[EXCERPTED RECORDS]

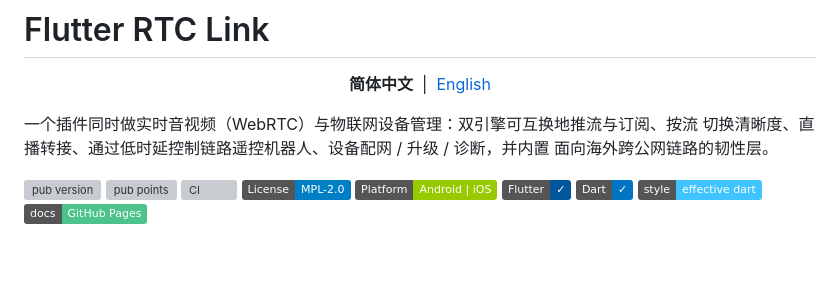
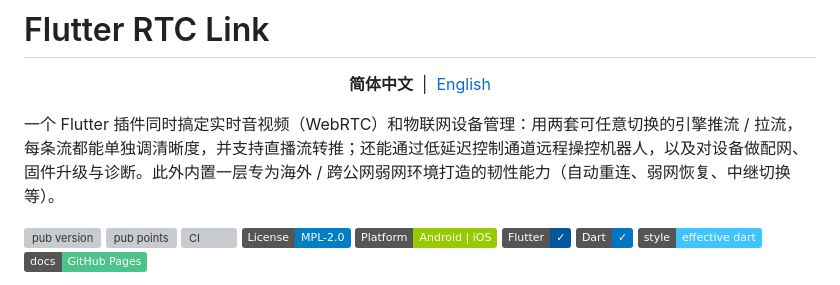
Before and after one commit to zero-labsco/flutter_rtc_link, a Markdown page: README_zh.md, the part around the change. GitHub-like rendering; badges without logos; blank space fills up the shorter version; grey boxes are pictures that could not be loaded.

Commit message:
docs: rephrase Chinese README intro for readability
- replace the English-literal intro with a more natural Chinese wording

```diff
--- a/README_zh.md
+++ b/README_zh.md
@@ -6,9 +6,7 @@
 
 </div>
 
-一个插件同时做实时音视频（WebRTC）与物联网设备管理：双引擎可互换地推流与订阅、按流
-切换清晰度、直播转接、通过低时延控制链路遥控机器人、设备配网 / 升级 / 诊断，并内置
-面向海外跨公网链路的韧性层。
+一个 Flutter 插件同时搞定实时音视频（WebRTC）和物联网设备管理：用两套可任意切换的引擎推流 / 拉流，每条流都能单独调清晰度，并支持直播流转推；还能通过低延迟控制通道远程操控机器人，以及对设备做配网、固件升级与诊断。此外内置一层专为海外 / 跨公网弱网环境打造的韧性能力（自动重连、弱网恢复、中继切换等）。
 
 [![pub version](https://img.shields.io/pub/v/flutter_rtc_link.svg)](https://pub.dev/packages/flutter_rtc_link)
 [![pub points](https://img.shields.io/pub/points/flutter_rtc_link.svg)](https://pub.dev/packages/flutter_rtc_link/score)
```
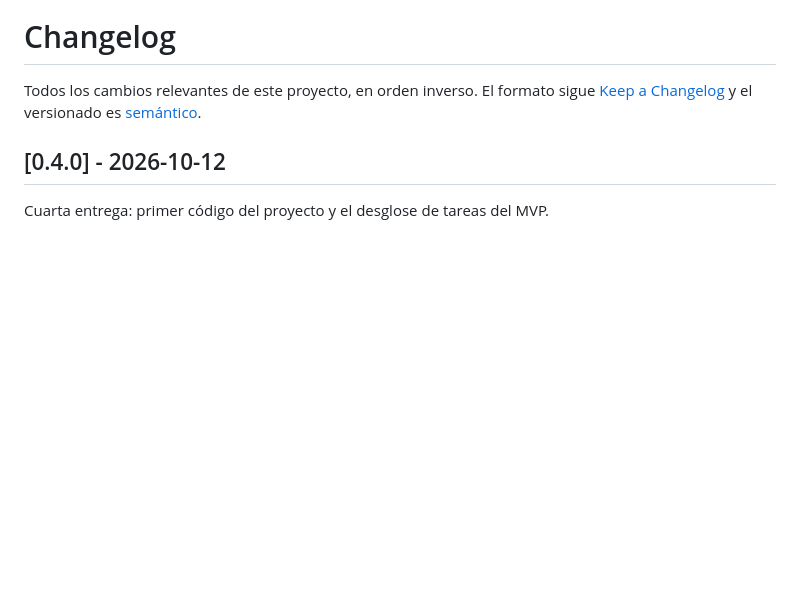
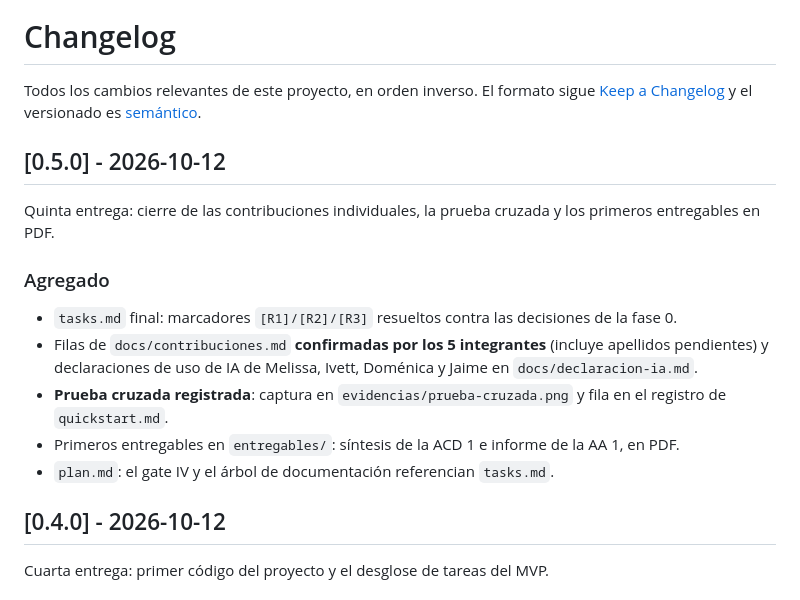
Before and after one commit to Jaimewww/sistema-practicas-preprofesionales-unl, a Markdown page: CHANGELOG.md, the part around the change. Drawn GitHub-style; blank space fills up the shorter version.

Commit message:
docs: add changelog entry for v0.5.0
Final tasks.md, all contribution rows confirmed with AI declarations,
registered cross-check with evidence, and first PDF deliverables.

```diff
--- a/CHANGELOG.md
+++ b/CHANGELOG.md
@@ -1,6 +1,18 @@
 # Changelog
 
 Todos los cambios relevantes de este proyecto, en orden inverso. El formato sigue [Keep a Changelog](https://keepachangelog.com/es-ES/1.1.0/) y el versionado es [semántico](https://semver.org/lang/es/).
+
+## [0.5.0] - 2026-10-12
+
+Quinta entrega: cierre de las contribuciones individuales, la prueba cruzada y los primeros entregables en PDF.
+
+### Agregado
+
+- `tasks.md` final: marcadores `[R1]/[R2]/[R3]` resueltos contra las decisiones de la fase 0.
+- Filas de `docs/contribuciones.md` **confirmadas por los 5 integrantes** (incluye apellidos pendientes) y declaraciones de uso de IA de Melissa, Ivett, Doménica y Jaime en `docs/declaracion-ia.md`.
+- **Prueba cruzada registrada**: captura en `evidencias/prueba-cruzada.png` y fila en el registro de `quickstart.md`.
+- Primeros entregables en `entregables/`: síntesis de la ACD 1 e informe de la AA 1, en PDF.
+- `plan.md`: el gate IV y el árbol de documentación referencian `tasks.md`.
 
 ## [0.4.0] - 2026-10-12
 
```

[/EXCERPTED RECORDS]

(ACTIVITY)
Leaving all pictures aside, quote each record exactly.

(YOUR RESPONSE)
Before and after one commit to zero-labsco/flutter_rtc_link, a Markdown page: README_zh.md, the part around the change. GitHub-like rendering; badges without logos; blank space fills up the shorter version; grey boxes are pictures that could not be loaded.

Commit message:
docs: rephrase Chinese README intro for readability
- replace the English-literal intro with a more natural Chinese wording

```diff
--- a/README_zh.md
+++ b/README_zh.md
@@ -6,9 +6,7 @@
 
 </div>
 
-一个插件同时做实时音视频（WebRTC）与物联网设备管理：双引擎可互换地推流与订阅、按流
-切换清晰度、直播转接、通过低时延控制链路遥控机器人、设备配网 / 升级 / 诊断，并内置
-面向海外跨公网链路的韧性层。
+一个 Flutter 插件同时搞定实时音视频（WebRTC）和物联网设备管理：用两套可任意切换的引擎推流 / 拉流，每条流都能单独调清晰度，并支持直播流转推；还能通过低延迟控制通道远程操控机器人，以及对设备做配网、固件升级与诊断。此外内置一层专为海外 / 跨公网弱网环境打造的韧性能力（自动重连、弱网恢复、中继切换等）。
 
 [![pub version](https://img.shields.io/pub/v/flutter_rtc_link.svg)](https://pub.dev/packages/flutter_rtc_link)
 [![pub points](https://img.shields.io/pub/points/flutter_rtc_link.svg)](https://pub.dev/packages/flutter_rtc_link/score)
```
Before and after one commit to Jaimewww/sistema-practicas-preprofesionales-unl, a Markdown page: CHANGELOG.md, the part around the change. Drawn GitHub-style; blank space fills up the shorter version.

Commit message:
docs: add changelog entry for v0.5.0
Final tasks.md, all contribution rows confirmed with AI declarations,
registered cross-check with evidence, and first PDF deliverables.

```diff
--- a/CHANGELOG.md
+++ b/CHANGELOG.md
@@ -1,6 +1,18 @@
 # Changelog
 
 Todos los cambios relevantes de este proyecto, en orden inverso. El formato sigue [Keep a Changelog](https://keepachangelog.com/es-ES/1.1.0/) y el versionado es [semántico](https://semver.org/lang/es/).
+
+## [0.5.0] - 2026-10-12
+
+Quinta entrega: cierre de las contribuciones individuales, la prueba cruzada y los primeros entregables en PDF.
+
+### Agregado
+
+- `tasks.md` final: marcadores `[R1]/[R2]/[R3]` resueltos contra las decisiones de la fase 0.
+- Filas de `docs/contribuciones.md` **confirmadas por los 5 integrantes** (incluye apellidos pendientes) y declaraciones de uso de IA de Melissa, Ivett, Doménica y Jaime en `docs/declaracion-ia.md`.
+- **Prueba cruzada registrada**: captura en `evidencias/prueba-cruzada.png` y fila en el registro de `quickstart.md`.
+- Primeros entregables en `entregables/`: síntesis de la ACD 1 e informe de la AA 1, en PDF.
+- `plan.md`: el gate IV y el árbol de documentación referencian `tasks.md`.
 
 ## [0.4.0] - 2026-10-12
 
```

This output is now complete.